Can the SDGs really leave no-one behind?
by Martha Witt
Today sees the end of the High-Level Political Forum, which included a three-day gathering of government ministers from across the world for an in-depth view of progress on the Sustainable Development Goals on empowering people and ensuring inclusiveness and equality.
As the meeting concludes, Martha Witt – Christian Aid’s International Advocacy Youth Volunteer - reflects on what it would take for the SDGs to really ‘leave no-one behind’.
Martha is a teenage secondary school student, interested in studying geography at university, who recently finished her placement at Christian Aid’s London office. Here, she shares some of what she's learned about what’s at the heart of the Sustainable Development Goals.
As we embark on this great collective journey, we pledge that no one will be left behind. Recognizing that the dignity of the human person is fundamental, we wish to see the goals and targets met for all nations and peoples and for all segments of society. And we will endeavour to reach the furthest behind first.
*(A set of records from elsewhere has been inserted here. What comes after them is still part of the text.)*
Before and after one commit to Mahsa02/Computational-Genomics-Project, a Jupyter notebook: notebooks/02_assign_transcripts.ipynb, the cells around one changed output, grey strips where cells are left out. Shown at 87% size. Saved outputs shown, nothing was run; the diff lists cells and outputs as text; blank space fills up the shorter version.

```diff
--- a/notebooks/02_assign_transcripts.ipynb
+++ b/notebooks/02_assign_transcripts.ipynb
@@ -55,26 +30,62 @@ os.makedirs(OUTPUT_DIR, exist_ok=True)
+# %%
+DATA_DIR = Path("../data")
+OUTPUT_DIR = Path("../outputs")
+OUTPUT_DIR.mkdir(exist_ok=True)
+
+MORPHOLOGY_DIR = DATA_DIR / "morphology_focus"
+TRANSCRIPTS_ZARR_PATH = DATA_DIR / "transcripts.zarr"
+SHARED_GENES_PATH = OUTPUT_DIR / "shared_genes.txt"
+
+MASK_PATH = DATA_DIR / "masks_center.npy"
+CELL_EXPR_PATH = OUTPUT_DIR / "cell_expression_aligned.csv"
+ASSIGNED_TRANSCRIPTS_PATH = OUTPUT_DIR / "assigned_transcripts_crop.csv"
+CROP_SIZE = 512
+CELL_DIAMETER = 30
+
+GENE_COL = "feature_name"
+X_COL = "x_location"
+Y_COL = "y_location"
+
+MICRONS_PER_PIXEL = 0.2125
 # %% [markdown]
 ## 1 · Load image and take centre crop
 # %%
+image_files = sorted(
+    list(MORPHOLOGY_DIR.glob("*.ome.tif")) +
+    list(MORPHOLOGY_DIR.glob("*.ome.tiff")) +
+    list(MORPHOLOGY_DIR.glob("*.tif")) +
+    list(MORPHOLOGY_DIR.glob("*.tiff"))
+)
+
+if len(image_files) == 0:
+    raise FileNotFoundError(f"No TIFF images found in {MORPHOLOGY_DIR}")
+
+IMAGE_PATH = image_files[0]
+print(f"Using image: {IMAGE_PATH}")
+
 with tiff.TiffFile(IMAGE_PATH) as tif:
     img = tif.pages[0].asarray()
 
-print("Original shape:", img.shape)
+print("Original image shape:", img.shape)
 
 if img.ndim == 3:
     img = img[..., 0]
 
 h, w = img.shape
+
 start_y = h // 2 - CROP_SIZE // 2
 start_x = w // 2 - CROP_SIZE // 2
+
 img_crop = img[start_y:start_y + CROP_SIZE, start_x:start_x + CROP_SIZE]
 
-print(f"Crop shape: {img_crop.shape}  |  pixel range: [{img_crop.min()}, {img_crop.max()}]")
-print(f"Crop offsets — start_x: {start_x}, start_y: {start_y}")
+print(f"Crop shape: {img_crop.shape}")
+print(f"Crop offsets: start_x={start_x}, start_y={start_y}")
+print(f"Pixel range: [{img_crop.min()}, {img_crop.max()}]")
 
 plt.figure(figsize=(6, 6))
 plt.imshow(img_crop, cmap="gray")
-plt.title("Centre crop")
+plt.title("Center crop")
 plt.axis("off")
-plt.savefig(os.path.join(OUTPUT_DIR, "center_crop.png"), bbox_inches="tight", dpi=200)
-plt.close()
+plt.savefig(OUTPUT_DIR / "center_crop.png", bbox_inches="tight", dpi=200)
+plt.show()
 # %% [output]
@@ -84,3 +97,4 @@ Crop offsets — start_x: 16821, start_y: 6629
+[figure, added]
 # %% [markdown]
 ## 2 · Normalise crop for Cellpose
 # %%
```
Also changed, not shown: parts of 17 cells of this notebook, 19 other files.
2030 Agenda for Sustainable Development
Leaving no-one behind is woven into the fabric of the SDGs. But for the goals to be truly transformative and successful, they have to have a positive impact on everyone, to give everyone’s voice a chance to be heard. This needs to be at the heart of the targets.
Across different global contexts, there are many social groups at risk of being left behind – from refugees to indigenous populations, from women to children. Many live at the intersection of multiple forms of oppression, based on gender, race, class, sexuality, ability or religious identity. Forgetting or ignoring them excludes valuable points of view.
The commitment to leave no-one behind means centring the voices and experiences of those who the current economic system forces to live on the margins of society.
Pledging to leave no-one behind – some challenges
There is no clear, single approach to the difficult task of making the Leave No-one Behind pledge real. Accessing every invisible population is difficult. There is no single strategy likely to work for the inclusion of all people.
Instead, different stakeholders are working on implementing the goals and moving to an improved future do so at different scales – from rural villages to High-Level Political Forums. They also have a spectrum of approaches, from proactive to reactive. Getting them to work together effectively, at the right time and in the right places, seems really difficult.
The question of how to resource the SDGs is also critical too. A combination of taxes, international aid and loans were expected to be the instruments for financing the delivery of the SDGs.
But, as Christian Aid’s Financing Injustice briefing shows, the private sector – including multinational corporations – has become the dominant ingredient in the financing mix. But are private sector actors – many of whom, as a recent Christian Aid blog explains, are associated with environmental and rights violations – legitimate funders of goals which have leave no-one behind as their enshrined principle?
So how can the SDGs best be transformative?
It is important to ensure that we stick to and reach the SDG targets. This must be based on a continued understanding of Agenda 2030 as an interconnected set of goals that should be articulated in a comprehensive way, intrinsically linked to human rights.
For SDGs to be transformative, they must ensure the representation of truly diverse voices from different backgrounds in decision-making. Simply having a well-planned agenda will not allow goals to be reached.
Christian Aid and its partners do a lot of work on representation. For example, early this year, our partner the Bolivian Climate Change Platform offered technical support to a group of Indigenous women. They prepared a 'shadow report' on the current situation regarding women’s rights in their country, and travelled to an international human right policy space in Geneva to present it. Their unique voices - usually unheard - offered an alternative view to the official government report.
We need to step up and apply this kind of approach to the SDGs, to bring marginalised voices in. We can't fully meet the goals until it’s clear that the successes and changes they bring are for everyone. Only a big push towards inclusion and representation, and continuing to ask questions about SDG financing, will ensure that no-one is left behind.